All week, Hallman relied on a Berkley Power finesse worm fished on a shaky head and a 5/16-ounce Eakins jig teamed with a Zoom Speed Craw.
Hallman was skipping his lures to the back of marina docks, located in a backwater area about 35 miles upriver from the launch site.
Morehead’s final-day stringer of 16 pounds, 9 ounces was anchored by a monster 5 1/2-pound Lake Wheeler smallmouth.
Morehead spent the week fishing one lure: a 3/8-ounce hand-poured finesse jig teamed with a Zoom Superchunk Jr. tied to 15-pound P-Line.
He fished the lower end of the lake around the dam the first two days and then moved back near the launch site the last two days.
“I was mainly targeting rock shelves out in about 3 to 5 feet of water,” Morehead said. “Earlier in the week, they were out deeper off the rock ledges, but as the week went on, they seemed to have moved right up on the shelves.
“I’d cast to the bank, drag that jig out until I felt rock and then just shake it,” he added. “Today was just incredible. I probably caught over 50 keepers.”
When compared to other patterns in the top five, Combs was the odd man out, relying solely on crankbaits instead of jigs to catch his fish.
His two primary crankbaits were a Strike King Series 3 and a Lucky Craft RC 1.5.
He fished the two crankbaits along riprap ledges in a marina near the launch site.
“The biggest key for me was getting that reaction bite,” he said. “I could not make those fish hit jigs and worms like the other guys. They wanted that crankbait when it deflected off something.”
In order to enhance the deflection properties of his crankbaits, he fished them on light lines of 8- and 10-pound-test Trilene monofilament.
“The deflection was everything to my pattern,” he added. “And light line is critical for achieving a really hard deflection. Heavier lines prevent the bait from fully glancing off cover properly.”
Morgan’s primary weapon all week was a 3/8-ounce War Eagle Heavy Cover Finesse jig teamed with a Zoom Critter Craw in green-pumpkin/purple. He tied the jig to 14-pound-test Gamma fluorocarbon line.
Morgan also targeted rock ledges and “shelves” located just off Wheeler’s rocky banks in about 5 feet of water.
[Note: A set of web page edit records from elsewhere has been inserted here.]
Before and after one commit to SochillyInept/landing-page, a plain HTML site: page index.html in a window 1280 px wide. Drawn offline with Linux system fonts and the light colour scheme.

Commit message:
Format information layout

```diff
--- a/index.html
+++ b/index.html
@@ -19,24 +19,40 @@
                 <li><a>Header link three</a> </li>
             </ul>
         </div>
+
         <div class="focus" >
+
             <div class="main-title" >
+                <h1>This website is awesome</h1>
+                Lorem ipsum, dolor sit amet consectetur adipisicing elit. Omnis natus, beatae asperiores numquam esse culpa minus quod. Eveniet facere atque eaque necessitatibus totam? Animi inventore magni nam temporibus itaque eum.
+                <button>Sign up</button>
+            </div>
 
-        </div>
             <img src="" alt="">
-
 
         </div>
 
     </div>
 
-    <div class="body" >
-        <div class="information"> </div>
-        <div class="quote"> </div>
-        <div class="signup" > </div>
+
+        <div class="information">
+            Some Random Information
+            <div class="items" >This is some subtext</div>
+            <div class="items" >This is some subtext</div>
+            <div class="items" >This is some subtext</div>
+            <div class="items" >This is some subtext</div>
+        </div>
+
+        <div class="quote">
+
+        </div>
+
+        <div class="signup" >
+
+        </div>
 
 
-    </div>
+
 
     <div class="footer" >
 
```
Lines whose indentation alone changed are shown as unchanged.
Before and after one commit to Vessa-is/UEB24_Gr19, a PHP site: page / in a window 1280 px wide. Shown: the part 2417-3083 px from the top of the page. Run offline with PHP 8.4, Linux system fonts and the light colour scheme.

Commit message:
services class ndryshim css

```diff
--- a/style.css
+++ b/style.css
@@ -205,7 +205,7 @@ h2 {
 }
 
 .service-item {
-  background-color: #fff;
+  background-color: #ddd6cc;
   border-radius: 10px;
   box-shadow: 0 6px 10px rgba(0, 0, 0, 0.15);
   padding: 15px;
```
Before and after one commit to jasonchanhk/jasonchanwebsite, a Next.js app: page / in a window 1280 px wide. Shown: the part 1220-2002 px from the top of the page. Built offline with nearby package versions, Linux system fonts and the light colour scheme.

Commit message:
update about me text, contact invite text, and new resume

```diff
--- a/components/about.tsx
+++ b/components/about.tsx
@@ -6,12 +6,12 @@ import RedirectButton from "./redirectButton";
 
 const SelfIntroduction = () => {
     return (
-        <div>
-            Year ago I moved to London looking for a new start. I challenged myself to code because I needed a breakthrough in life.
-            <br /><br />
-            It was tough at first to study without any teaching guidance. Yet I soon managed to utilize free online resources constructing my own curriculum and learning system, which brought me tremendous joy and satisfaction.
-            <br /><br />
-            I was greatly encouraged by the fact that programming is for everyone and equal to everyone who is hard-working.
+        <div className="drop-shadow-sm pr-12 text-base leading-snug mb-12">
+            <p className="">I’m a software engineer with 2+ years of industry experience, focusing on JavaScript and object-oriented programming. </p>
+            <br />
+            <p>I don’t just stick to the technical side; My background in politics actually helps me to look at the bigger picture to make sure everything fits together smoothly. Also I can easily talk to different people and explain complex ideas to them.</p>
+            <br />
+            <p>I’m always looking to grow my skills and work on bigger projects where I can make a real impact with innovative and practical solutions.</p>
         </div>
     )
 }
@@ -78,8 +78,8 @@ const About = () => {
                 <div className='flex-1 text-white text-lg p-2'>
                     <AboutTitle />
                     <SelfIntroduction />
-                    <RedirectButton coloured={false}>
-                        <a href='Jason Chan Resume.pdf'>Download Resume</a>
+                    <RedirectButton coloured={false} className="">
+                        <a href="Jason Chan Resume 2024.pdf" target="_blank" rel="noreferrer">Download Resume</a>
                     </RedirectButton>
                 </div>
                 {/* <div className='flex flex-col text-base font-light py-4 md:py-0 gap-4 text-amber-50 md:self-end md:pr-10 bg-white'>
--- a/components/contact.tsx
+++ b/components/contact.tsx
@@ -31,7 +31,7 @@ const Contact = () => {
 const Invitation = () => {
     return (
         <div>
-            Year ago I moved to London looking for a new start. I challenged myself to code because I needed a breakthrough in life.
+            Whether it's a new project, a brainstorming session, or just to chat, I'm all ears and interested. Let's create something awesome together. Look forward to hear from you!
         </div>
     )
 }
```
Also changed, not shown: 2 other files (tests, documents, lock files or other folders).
“Day two was really my survival day,” Morgan said. “That day my jig bite died and I had to resort to cranking flats in the Elk River with a Mimic crankbait and a Strike King Redeye Shad. Other than that, everything else pretty much came on the jig.”
Rest of the best
Rounding out the top 10 pros in the FLW Series Eastern on Wheeler Lake:
6th: Greg Hackney of Gonzales, La., four-day total of 54-9, $17,211
7th: Lonnie Oneal of Valdosta, Ga., four-day total of 50-7, $16,305
8th: Scott Lunsford of Calhoun, Ga., four-day total of 46-13, $15,399
9th: Jake Deeds of El Dorado, Ark., four-day total of 46-12, $14,493
10th: Bob Izumi of Milton, Ont., four-day total of 42-2, $13,587
The next Wal-Mart FLW Series BP Eastern event will be held Sept. 10-13 on Lake Champlain in Plattsburgh, N.Y.